**Task:**
Return each line of the records below that contains the word "courseList".

**Supplied entries:**
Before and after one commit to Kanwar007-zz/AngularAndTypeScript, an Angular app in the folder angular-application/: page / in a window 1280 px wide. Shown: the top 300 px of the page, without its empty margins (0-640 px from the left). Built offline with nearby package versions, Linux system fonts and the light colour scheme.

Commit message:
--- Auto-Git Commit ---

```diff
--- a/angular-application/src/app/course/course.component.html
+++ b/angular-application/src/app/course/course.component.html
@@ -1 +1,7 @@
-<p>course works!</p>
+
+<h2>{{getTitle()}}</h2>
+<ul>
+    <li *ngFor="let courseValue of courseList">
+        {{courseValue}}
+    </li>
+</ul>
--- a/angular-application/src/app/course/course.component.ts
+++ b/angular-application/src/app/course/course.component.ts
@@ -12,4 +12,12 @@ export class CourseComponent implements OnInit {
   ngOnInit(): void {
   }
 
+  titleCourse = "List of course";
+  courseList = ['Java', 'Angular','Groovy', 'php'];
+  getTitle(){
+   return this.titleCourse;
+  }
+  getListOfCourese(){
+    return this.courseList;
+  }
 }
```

* * *

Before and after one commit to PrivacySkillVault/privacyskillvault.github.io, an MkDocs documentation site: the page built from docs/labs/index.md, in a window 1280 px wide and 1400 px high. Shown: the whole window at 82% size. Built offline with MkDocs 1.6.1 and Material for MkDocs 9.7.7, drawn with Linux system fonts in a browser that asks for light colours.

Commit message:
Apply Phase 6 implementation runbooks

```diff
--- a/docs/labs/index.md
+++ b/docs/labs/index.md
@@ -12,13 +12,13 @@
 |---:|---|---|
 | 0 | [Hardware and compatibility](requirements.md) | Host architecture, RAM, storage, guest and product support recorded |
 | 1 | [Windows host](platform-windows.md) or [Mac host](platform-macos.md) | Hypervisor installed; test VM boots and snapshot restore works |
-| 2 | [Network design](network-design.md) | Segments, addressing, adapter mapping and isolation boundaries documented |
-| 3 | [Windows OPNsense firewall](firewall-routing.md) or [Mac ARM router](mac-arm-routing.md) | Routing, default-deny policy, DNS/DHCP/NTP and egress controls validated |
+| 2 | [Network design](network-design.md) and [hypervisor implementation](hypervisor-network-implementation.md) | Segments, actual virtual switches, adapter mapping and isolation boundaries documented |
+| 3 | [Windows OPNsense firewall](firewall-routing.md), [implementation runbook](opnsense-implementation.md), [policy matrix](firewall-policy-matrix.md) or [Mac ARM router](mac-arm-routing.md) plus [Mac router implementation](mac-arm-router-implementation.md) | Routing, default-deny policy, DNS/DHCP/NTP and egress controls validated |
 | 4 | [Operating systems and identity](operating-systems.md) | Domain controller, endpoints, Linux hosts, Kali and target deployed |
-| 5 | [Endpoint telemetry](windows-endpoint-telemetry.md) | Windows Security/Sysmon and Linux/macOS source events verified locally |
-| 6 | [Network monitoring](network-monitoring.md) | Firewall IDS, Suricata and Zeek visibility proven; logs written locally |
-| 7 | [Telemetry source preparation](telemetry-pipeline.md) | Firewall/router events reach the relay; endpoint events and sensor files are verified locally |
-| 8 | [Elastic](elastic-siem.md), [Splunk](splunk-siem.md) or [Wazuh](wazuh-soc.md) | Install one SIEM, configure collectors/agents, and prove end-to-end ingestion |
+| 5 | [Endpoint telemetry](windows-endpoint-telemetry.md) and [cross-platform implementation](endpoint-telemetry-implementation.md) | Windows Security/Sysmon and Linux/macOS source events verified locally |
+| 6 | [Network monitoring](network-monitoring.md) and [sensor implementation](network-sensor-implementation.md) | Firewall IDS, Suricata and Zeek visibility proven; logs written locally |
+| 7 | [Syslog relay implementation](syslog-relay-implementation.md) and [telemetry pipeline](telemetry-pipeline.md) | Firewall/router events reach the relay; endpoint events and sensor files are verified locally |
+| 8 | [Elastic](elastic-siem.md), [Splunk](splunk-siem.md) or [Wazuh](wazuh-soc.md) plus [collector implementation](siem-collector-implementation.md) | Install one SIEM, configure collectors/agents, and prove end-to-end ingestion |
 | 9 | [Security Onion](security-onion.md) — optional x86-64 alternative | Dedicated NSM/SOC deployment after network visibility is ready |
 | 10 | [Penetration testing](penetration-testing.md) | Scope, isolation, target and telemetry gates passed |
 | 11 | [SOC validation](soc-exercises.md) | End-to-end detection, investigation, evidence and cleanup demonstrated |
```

==

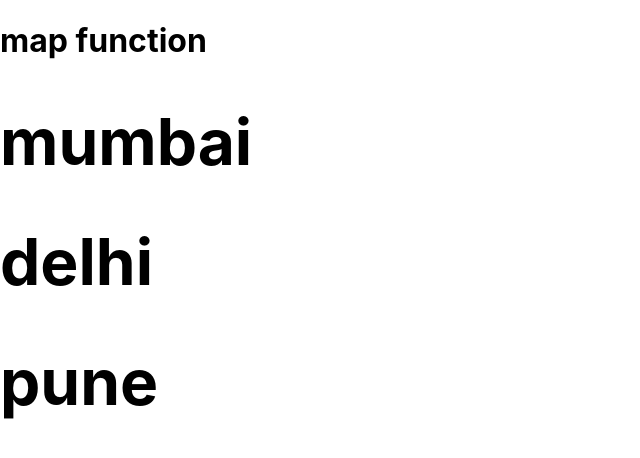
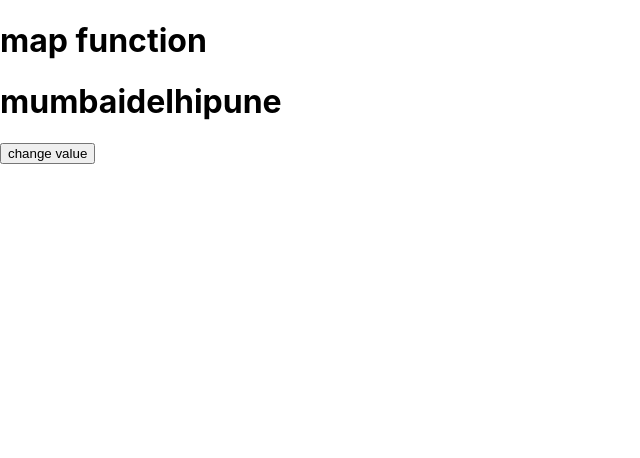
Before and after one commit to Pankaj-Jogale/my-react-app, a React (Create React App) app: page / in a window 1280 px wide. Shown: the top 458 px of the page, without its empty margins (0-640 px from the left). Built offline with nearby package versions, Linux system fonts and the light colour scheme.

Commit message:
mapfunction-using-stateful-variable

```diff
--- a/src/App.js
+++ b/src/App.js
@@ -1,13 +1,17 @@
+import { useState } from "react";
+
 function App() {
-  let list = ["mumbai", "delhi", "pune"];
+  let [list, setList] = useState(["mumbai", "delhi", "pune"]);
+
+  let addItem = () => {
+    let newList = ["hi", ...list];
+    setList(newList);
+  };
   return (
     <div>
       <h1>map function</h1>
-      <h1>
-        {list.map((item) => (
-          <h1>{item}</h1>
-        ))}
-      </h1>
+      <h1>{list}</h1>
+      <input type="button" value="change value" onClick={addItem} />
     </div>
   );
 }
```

**The completed task:**
+    <li *ngFor="let courseValue of courseList">
+  courseList = ['Java', 'Angular','Groovy', 'php'];
+    return this.courseList;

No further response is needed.